» **Task prompt**:
Among the entries, which lines carry the string "layout"? Copy each of them.

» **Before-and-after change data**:
==========

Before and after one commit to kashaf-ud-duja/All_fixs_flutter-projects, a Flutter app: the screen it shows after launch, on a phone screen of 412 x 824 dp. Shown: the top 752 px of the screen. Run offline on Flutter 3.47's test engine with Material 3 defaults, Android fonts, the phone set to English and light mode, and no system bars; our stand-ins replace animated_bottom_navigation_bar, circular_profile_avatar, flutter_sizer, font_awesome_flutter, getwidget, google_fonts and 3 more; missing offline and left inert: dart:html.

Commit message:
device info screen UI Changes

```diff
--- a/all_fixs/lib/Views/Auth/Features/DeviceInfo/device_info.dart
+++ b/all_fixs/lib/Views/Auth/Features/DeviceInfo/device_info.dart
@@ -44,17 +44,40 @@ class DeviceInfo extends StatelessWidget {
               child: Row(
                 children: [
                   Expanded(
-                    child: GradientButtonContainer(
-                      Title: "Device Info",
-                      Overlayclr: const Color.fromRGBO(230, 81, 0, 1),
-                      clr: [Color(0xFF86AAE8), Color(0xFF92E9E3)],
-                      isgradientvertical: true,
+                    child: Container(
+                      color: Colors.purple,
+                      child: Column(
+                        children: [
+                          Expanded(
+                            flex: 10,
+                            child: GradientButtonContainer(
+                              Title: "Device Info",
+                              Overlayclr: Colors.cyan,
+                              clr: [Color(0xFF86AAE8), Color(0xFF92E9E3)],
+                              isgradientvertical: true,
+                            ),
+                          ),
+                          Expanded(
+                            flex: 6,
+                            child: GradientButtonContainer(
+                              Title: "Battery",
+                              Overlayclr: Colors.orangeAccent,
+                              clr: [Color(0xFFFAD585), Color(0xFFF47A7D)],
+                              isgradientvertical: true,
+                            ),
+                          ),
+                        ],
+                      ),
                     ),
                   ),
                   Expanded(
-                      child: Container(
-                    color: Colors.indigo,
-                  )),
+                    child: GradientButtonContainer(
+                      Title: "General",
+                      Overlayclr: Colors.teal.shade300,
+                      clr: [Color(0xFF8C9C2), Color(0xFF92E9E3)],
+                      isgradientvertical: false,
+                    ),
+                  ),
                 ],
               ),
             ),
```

==========

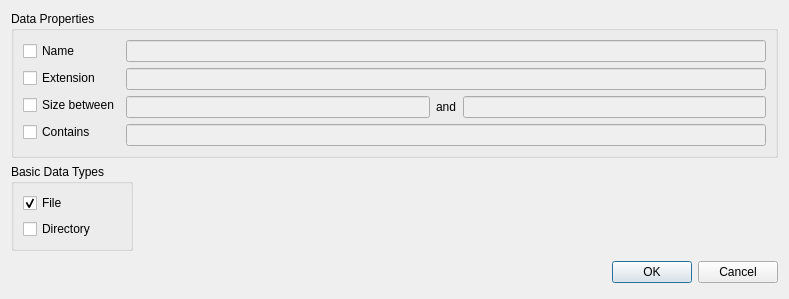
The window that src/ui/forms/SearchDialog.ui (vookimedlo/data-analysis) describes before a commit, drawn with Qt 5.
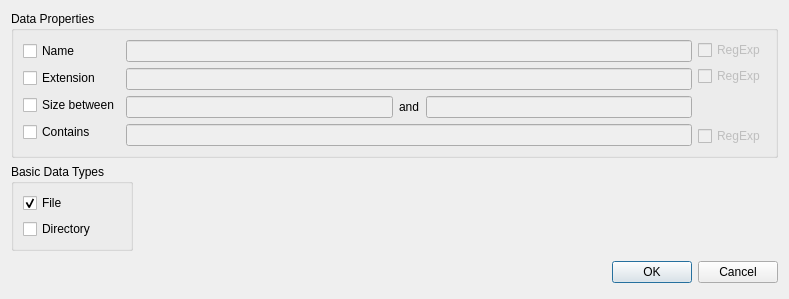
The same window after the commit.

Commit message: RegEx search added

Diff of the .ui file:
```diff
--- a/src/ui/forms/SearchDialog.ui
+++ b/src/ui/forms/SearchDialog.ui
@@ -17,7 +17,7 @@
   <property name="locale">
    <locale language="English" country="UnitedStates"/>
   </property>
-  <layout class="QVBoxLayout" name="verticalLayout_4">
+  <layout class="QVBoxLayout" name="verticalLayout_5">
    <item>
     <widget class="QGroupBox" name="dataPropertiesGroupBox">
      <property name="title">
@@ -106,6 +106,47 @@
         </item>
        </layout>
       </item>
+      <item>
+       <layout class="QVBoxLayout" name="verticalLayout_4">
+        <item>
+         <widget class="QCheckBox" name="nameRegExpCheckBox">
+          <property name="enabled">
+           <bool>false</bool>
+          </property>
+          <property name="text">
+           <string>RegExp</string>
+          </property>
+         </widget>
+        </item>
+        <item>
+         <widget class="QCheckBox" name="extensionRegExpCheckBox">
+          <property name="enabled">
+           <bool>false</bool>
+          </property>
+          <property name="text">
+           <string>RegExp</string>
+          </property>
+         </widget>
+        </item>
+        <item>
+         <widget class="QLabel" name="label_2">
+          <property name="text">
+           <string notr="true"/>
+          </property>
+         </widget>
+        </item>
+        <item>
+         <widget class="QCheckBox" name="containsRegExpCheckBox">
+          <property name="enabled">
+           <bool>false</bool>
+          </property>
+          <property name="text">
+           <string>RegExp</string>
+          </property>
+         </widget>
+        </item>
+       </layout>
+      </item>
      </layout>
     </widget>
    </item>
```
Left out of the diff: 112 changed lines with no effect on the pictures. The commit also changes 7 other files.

==========

» **The answer**:
-  <layout class="QVBoxLayout" name="verticalLayout_4">
+  <layout class="QVBoxLayout" name="verticalLayout_5">
        </layout>
+       <layout class="QVBoxLayout" name="verticalLayout_4">
+       </layout>
      </layout>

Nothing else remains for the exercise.